Many breweries currently have beer in stock that are several weeks or months old, which puts them in uncharted territory. Deciding what to do with this beer is difficult and important. This is especially true for taprooms and breweries that have never packaged before and are considering selling packaged beer for the first time.
If the beer is on-brand and stable, it makes sense to sell it with reasonable date codes. But if the beer isn’t true to the brand or shows signs of microbiological problems, selling it can lead to serious reputational risk. In these cases, getting rid of the beer may be the best decision, even if it is financially difficult.
Some factors to consider:
- Understand the quality needs of your brewery. No one knows your beer brands better than you, and your team holds the life of each brand in their hands.
- Start with the sensory. Each employee of the brewery has a palace (and can continue to develop this palace). Put those noses and taste buds to work and be honest with yourselves as a team. Does the beer taste the same as usual or is it not branded? If you have cold-stored packaged beer, compare the flavor profiles with your aged beer. If the flavor profile of the aged beer is off-brand, find alternatives on sale.
- Check the pH of beer. Ideally, you know the pH of your beer throughout its life, through fermentation, maturation and packaging. An increase in pH in stored beer can indicate yeast autolysis, which can cause off-flavors from the yeast to spill into your beer. Dropping the bottom of the tanks weekly during unusually long storage can help avoid autolysis. If you notice the pH starting to rise, remove the yeast from the beer (filter if you can), then go back to sensory analysis to decide if the beer meets your flavor specifications. Likewise, a drop in the pH of beer can indicate microbiological problems.
- Check for microbiological contamination. Even beers from the most demanding breweries will show microbiological problems in beer stored longer than usual. Your lab will often find significant microbiological issues before your sensory panel. The fate of such a beer will depend on whether it can be stabilized by microfiltration or pasteurization. If you don’t plan to stabilize beer with microbiological issues, consider not selling it.
- It is strongly not recommended to combine several beer kegs or tanks for packaging. Just like a rotten apple ruins the whole barrel, combining 10, 20 or 50 kegs of beer multiplies the risk of spoilage exponentially. This suggestion relates to product and reputational risk management.
The decision to sell aging stored beer will be particularly difficult for breweries and drinking establishments that typically retail fresh beer in draft form and may not have established shelf life for their brands. of beer.
If you decide to sell aged stored beer:
- Draft on the brewery website: Monitor beer daily via sensory and stop selling when and if it strays from brand flavor specifications. Ideally, you’ll anticipate less than positive customer feedback.

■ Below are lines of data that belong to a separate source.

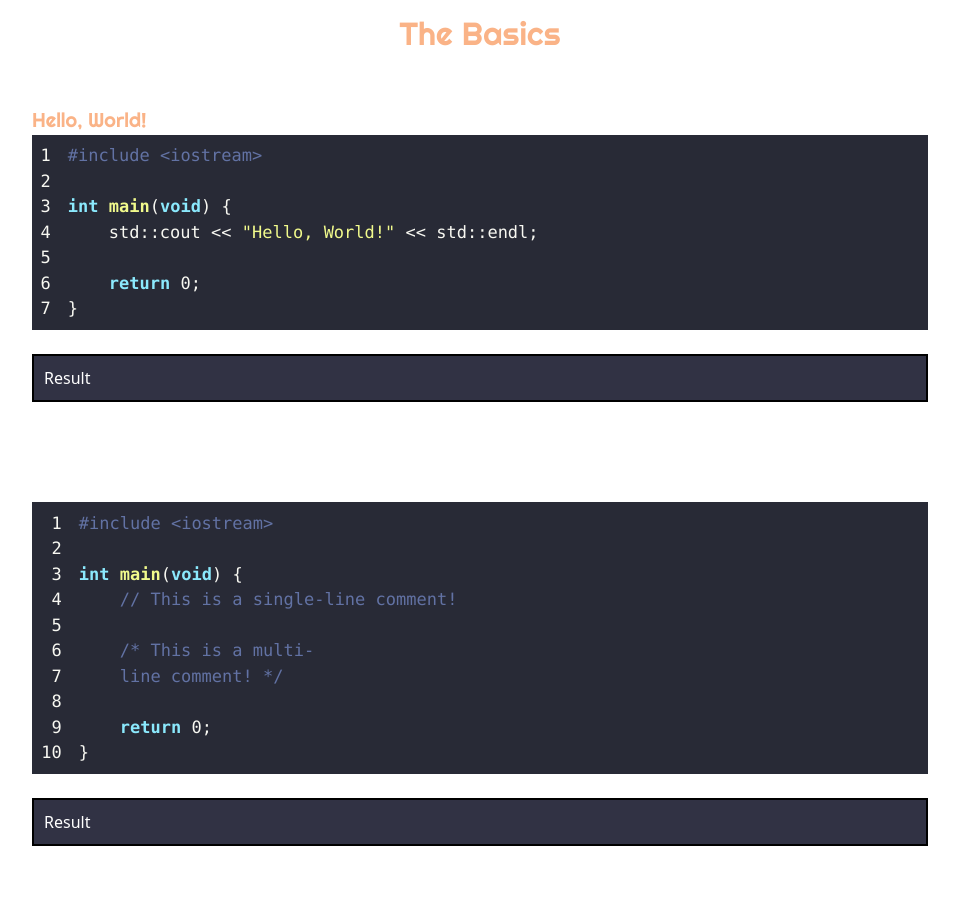
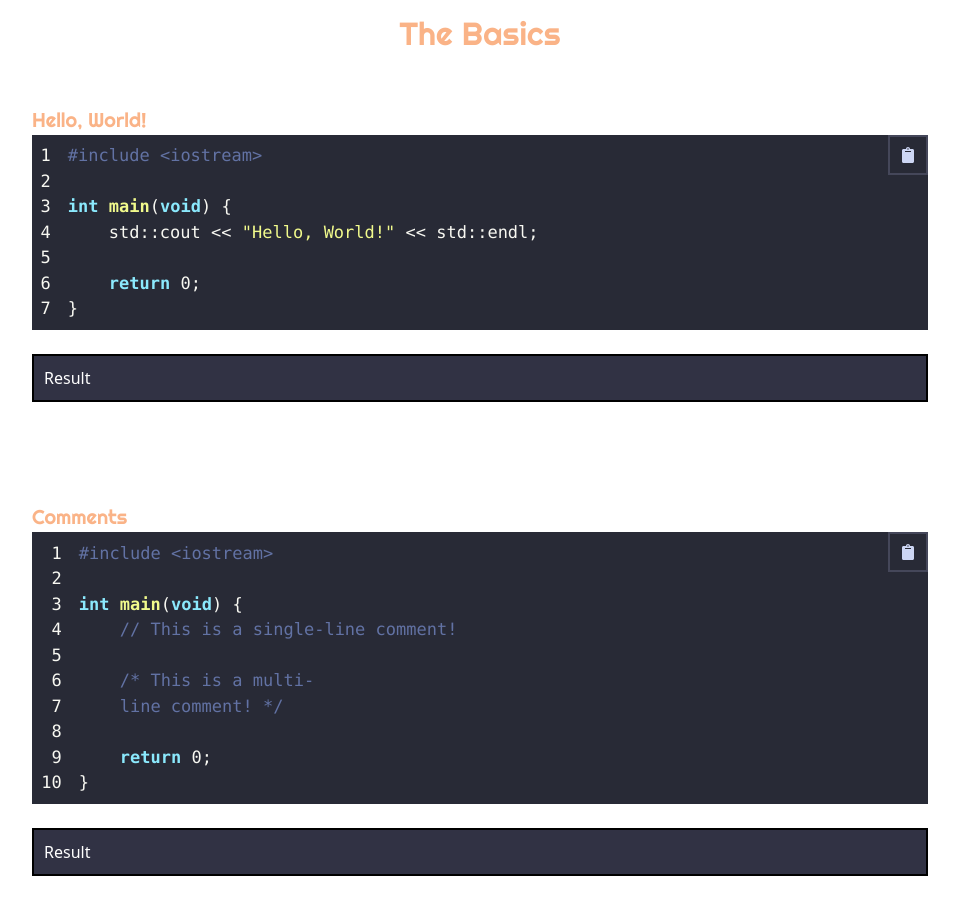
Before and after one commit to KyleCurtis/SpaceDocs, a Next.js app: page /topics/languages/cpp in a window 1280 px wide. Shown: the part 820-1735 px from the top of the page, without its empty margins (160-1119 px from the left). Built offline with nearby package versions, Linux system fonts and the light colour scheme; a web font is replaced by a local one.

Commit message:
copy to clipboard feature

```diff
--- /dev/null
+++ b/components/Clipboard.js
@@ -0,0 +1,15 @@
+import { CopyToClipboard } from "react-copy-to-clipboard";
+
+import { FaClipboard } from "react-icons/fa";
+
+const Clipboard = ({ code }) => {
+  return (
+    <CopyToClipboard text={code}>
+      <button className="border-solid border-2 border-[var(--cat-mocha-surface1)] p-[10px] absolute right-0">
+        <FaClipboard className="text-[var(--cat-mocha-text)]"/>
+      </button>
+    </CopyToClipboard>
+  );
+};
+
+export default Clipboard;
--- a/components/ThemeToggle.js
+++ b/components/ThemeToggle.js
@@ -9,9 +9,9 @@ const ThemeToggler = () => {
     if (!mounted) return null;
     return (
       <button
-        className="w-8 h-8 bg-blue-100 rounded-lg dark:bg-slate-800 flex items-center justify-center hover:ring-2 ring-blue-400 transition-all duration-300 focus:outline-none"
+        className="w-[30px] h-[30px] bg-blue-100 rounded-lg dark:bg-slate-800 flex items-center justify-center hover:ring-2 ring-blue-400 transition-all duration-300 focus:outline-none"
         onClick={() => setTheme(theme === 'light' ? 'dark' : 'light')}
-        aria-label="Toggle Dark Mode"
+        aria-label="Toggle Theme"
       >
         {theme === 'light' ? (
           <FaMoon className="text-blue-500 w-5 h-5" />
--- a/package.json
+++ b/package.json
@@ -16,6 +16,7 @@
     "next-themes": "^0.2.1",
     "react": "18.2.0",
     "react-collapsible": "^2.10.0",
+    "react-copy-to-clipboard": "^5.1.0",
     "react-dom": "18.2.0",
     "react-icons": "^4.7.1",
     "react-syntax-highlighter": "^15.5.0",
--- a/pages/topics/languages/cpp.js
+++ b/pages/topics/languages/cpp.js
@@ -5,6 +5,9 @@ import Typewriter from "typewriter-effect";
 
 import { HelloWorld, Comments } from "../../../code/cpp-code";
 import CppBlock from "../../../components/CppBlock";
+
+import Clipboard from "../../../components/Clipboard";
+
 
 const CppPage = () => {
   return (
@@ -56,6 +59,7 @@ const CppPage = () => {
       {/* HELLO WORLD SECTION
       ====================================================================================================== */}
       <h3>Hello, World!</h3>
+      <Clipboard code={HelloWorld}></Clipboard>
       <CppBlock lang="{cpp}">{HelloWorld}</CppBlock>
       <Dropdown triggerWord={"Result"}>Hello, World!</Dropdown>
 
@@ -63,6 +67,8 @@ const CppPage = () => {
 
       {/* COMMENTS SECTION
       ====================================================================================================== */}
+      <h3>Comments</h3>
+      <Clipboard code={Comments}></Clipboard>
       <CppBlock lang="{cpp}">{Comments}</CppBlock>
       <Dropdown triggerWord={"Result"}>Hello, World!</Dropdown>
 
```
Also changed, not shown: 1 other file (tests, documents, lock files or other folders).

- In draft at partner merchants: Keep keg inventory low and monitor sales velocity. Be prepared to discuss with retailers replacing beer that does not meet brand flavor specifications over time.

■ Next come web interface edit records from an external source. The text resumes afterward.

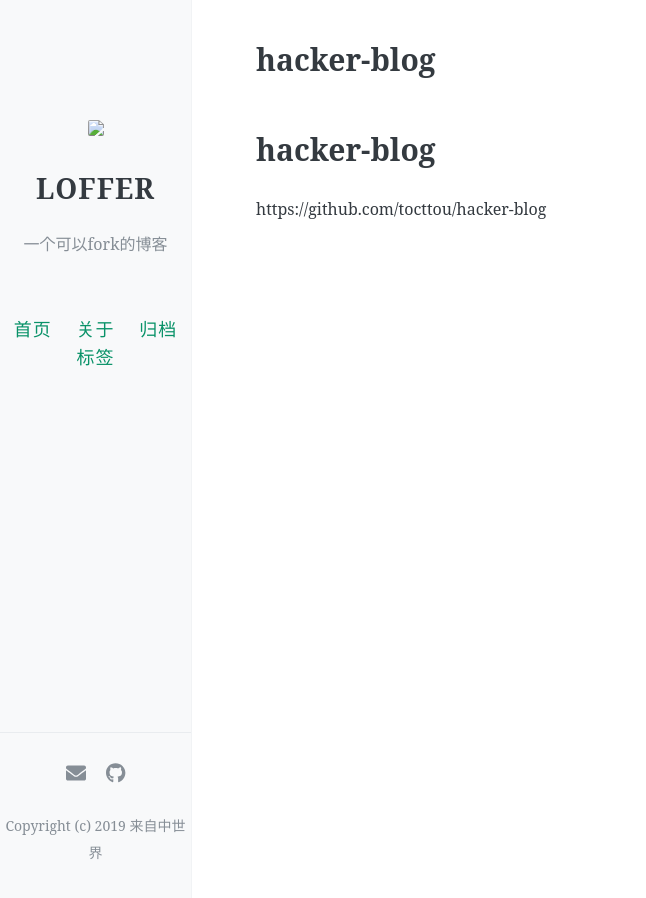
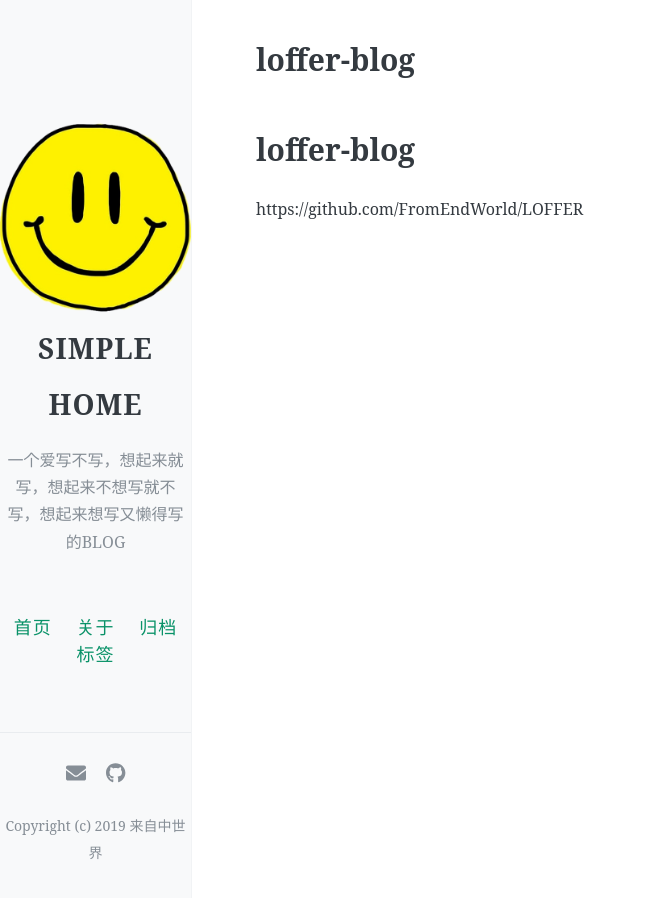
Before and after one commit to simpco/simpco.github.io, a Jekyll site: the page built from tips.md, in a window 1280 px wide. Shown: the whole page, without its empty margins (0-646 px from the left). Built offline with Jekyll 4.4.1, drawn with Linux system fonts in a browser that asks for light colours; nearby versions of some CDN libraries; our own code applies the rules of GitHub Pages for plain Markdown files; comment, search, counter and statistics services are not loaded.

Commit message:
update about

```diff
--- a/_config.yml
+++ b/_config.yml
@@ -5,16 +5,16 @@
 # 你的博客名称，请用你想要的博客名替换“LOFFER”，以下修改都可类似处理
 # 注意，“name: LOFFER”，冒号后面的空格不可以省略。
 # 井号后面的文字是说明文档，不会被程序读取。
-name: LOFFER
+name: SIMPLE HOME
 # 描述/签名
-description: 一个可以fork的博客
+description: 一个爱写不写，想起来就写，想起来不想写就不写，想起来想写又懒得写的BLOG
 
 #
 # 下面的设定都是可选的
 #
 
 # 你的博客logo图片URL，建议尺寸不超过300px × 300px
-avatar: avatar.jpg
+avatar: https://simpco.github.io/avatar.jpg
 
 # 你的favicon（出现在浏览器tab上）图片URL，建议使用较小(64px × 64px)的图片
 favicon: favicon.ico
--- a/tips.md
+++ b/tips.md
@@ -1,2 +1,2 @@
-# hacker-blog
-https://github.com/tocttou/hacker-blog
+# loffer-blog
+https://github.com/FromEndWorld/LOFFER
```
Also changed, not shown: about.md (+1 -1 lines).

- In packaging (cans/bottles): Assuming the beer meets flavor and micro specifications, and you decide to package it for sale, be sure to establish a reasonable date code for this packaging lot. For example, if you normally code with an expiration date of six months, but the beer is eight weeks older when packaged than usual, consider reducing the date code for that batch by 2 months, with a four-month code instead. The more you know about the aging cycle of your beer, the more appropriate date code you get.